Once Dodgers' No. 3 prospect, righty enters 2019 at No. 17
@kengurnick
March 2, 2019

GLENDALE, Ariz. -- In his fourth professional season after signing out of Cuba, pitcher Yadier Alvarez remains an enigma to the Dodgers. He can be found almost every day this Spring Training on the far bullpen mound, with a rubber contraption linking his right hip to his ankle, having his

GLENDALE, Ariz. -- In his fourth professional season after signing out of Cuba, pitcher Yadier Alvarez remains an enigma to the Dodgers.

He can be found almost every day this Spring Training on the far bullpen mound, with a rubber contraption linking his right hip to his ankle, having his delivery cleaned up by a group of coaches and trainers in the belief that bad mechanics led to early arm soreness.

The Dodgers don’t seem sure what to make of Alvarez, other than he still has the live arm for which they paid a life-changing bonus of $16 million, with a matching penalty for surpassing international signing limits. He has a reputation for not being the most coachable player in the system, but he was added to the 40-man roster in the offseason when he could have been left unprotected and he’s been acting pretty compliant this spring considering he’s nowhere near pitching in a game.

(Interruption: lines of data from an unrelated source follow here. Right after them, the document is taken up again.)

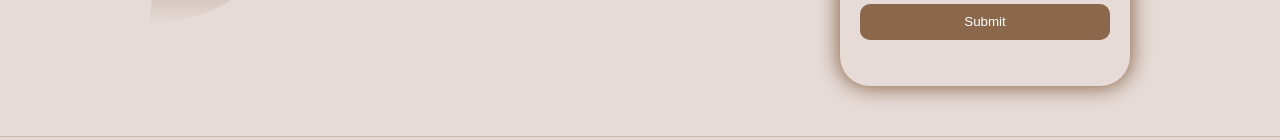
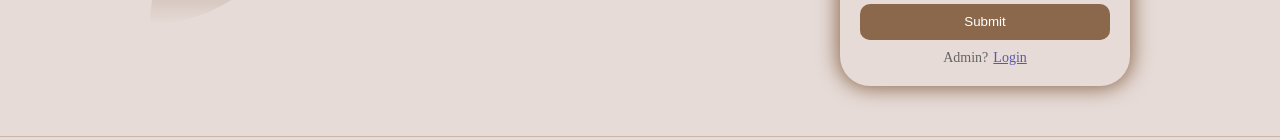
Before and after one commit to hend-essam/E-Commerce--MERN--, a React (Create React App) app in the folder frontend/: page /login in a window 1280 px wide. Shown: the part 383-523 px from the top of the page. Built offline with nearby package versions, Linux system fonts and the light colour scheme; no server answers.

Commit message:
feat(login): add admin portal link to forms
Adds a styled link below the login and sign-up forms directing users to the
external admin portal URL.

- Adds styles for the admin link container
- Renders the admin link within both login and sign-up forms

```diff
--- a/frontend/src/login/login.css
+++ b/frontend/src/login/login.css
@@ -219,3 +219,24 @@ form:last-child input:first-child {
 form:first-child {
   padding-top: 12px;
 }
+.admin {
+  display: flex;
+  justify-content: center;
+  align-items: center;
+  margin-top: -10px;
+  font-weight: small;
+  font-size: 14px;
+  color: rgb(100, 100, 100);
+}
+.admin a {
+  margin: 0;
+  padding-left: 5px;
+  font-weight: small;
+  font-size: 14px;
+  color: #0f1192a4;
+  text-decoration: #0f1192a4 underline;
+}
+.admin a:hover {
+  color: #0f1192;
+  text-decoration: #0f1192 underline;
+}
--- a/frontend/src/login/login.jsx
+++ b/frontend/src/login/login.jsx
@@ -114,6 +114,10 @@ function Login({ token, setToken, backendUrl }) {
               value="Submit"
               onClick={(e) => onSubmitHandlar(e)}
             />
+            <div className="admin">
+              Admin?
+              <a href="https://e-commerce-mern-phi-kohl.vercel.app">Login</a>
+            </div>
           </form>
           <form className={`${slide === "sign-up" ? "sign-up-form" : ""}`}>
             <input
@@ -139,6 +143,10 @@ function Login({ token, setToken, backendUrl }) {
               value="Submit"
               onClick={(e) => onSubmitHandlar(e)}
             />
+            <div className="admin">
+              Admin?
+              <a href="https://e-commerce-mern-phi-kohl.vercel.app">Login</a>
+            </div>
           </form>
         </div>
         <form
```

“We’re not going to rush him,” said manager Dave Roberts. “He’s doing well.”

“We’re working toward something in the future,” said Alvarez.

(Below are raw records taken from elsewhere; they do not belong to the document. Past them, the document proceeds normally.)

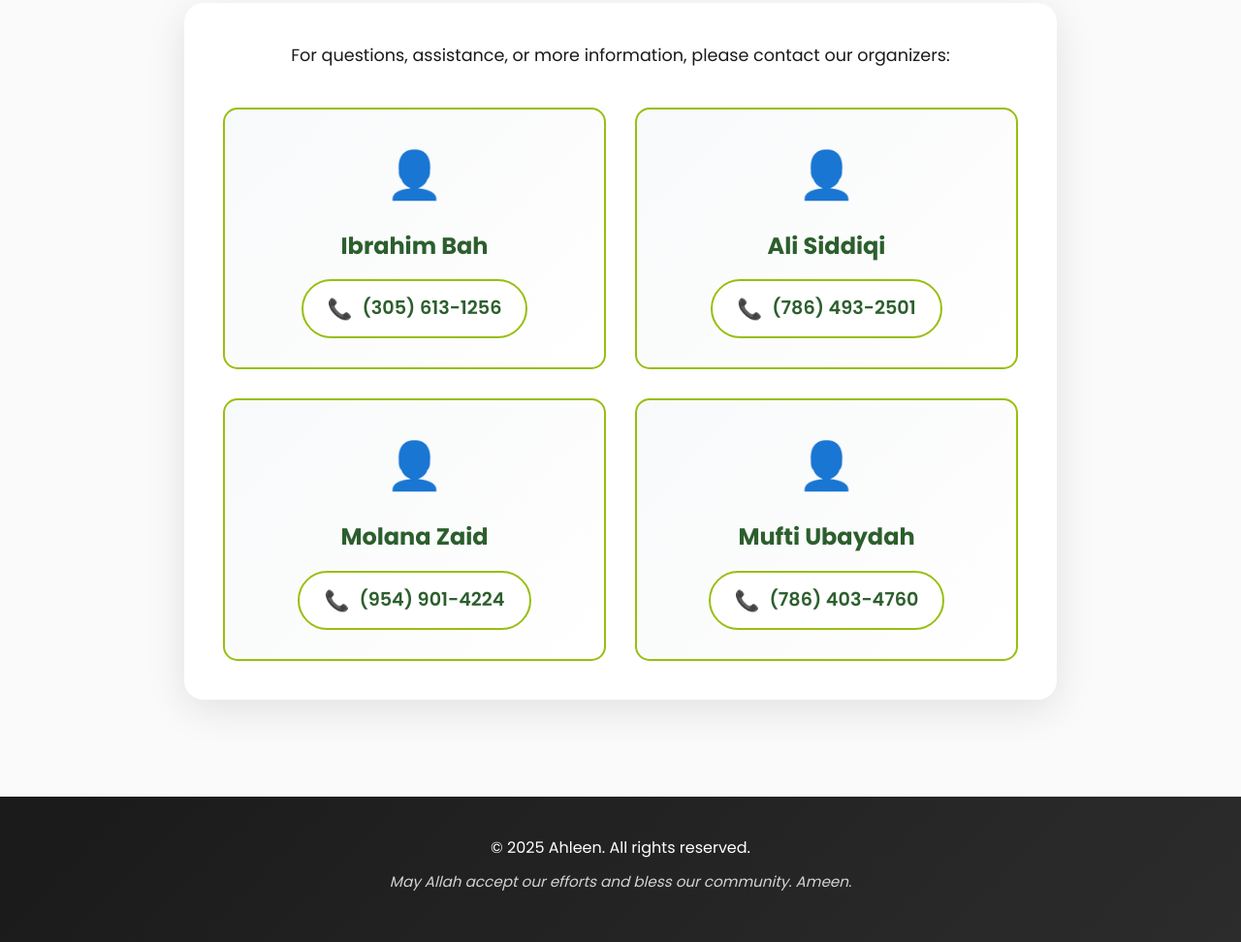
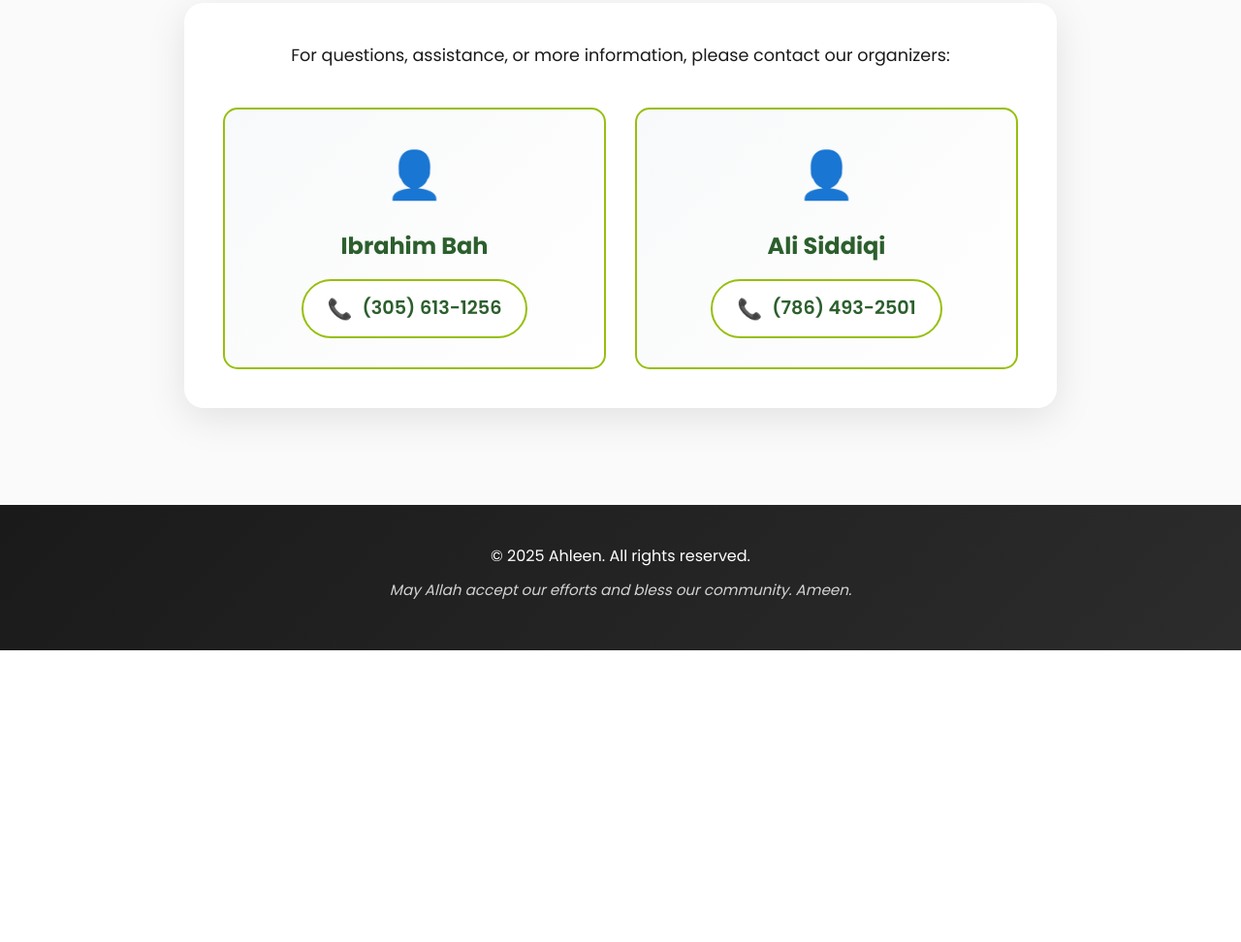
Before and after one commit to AliBashir489/ahleen.org, a plain HTML site: page index.html in a window 1280 px wide. Shown: the part 3235-4207 px from the top of the page at 97% size. After the commit the page ends 3906 px from the top, so only its background shows below. Drawn offline with Linux system fonts and the light colour scheme.

Commit message:
remove contact people

```diff
--- a/index.html
+++ b/index.html
@@ -115,23 +115,6 @@
                             (786) 493-2501
                         </a>
                     </div>
-                    <div class="organizer-card">
-                        <div class="organizer-icon">👤</div>
-                        <h3>Molana Zaid</h3>
-                        <a href="tel:9549014224" class="contact-link">
-                            <span class="icon">📞</span>
-                            (954) 901-4224
-                        </a>
-                    </div>
-                    <div class="organizer-card">
-                        <div class="organizer-icon">👤</div>
-                        <h3>Mufti Ubaydah</h3>
-                        <a href="tel:7864034760" class="contact-link">
-                            <span class="icon">📞</span>
-                            (786) 403-4760
-                        </a>
-                    </div>
-
                 </div>
             </div>
         </div>
```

But it’s been a struggle. Alvarez is so talented that he’s still ranked the No. 17 prospect in the organization by MLB Pipeline, but his stock has fallen since he peaked at No. 3 in 2017. He’ll be 23 next week, one year younger than Walker Buehler, one year older than Julio Urías. He spent most of last year at Double-A, but missed two months with a groin injury, striking out 62 in 55 1/3 innings, but also walking 44.

Here’s his MLB Pipeline scouting report: “Outside of the Reds' Hunter Greene, no pitching prospect generates premium velocity as easily as Alvarez, whose athleticism and outstanding arm speed allow him to maintain a 94-98 mph fastball as a starter and reach 101 at his best. Both his upper-80s slider and lower-80s curveball can be wipeout pitches, with his slider the better of the two, and he even has flashed a plus slider on occasion.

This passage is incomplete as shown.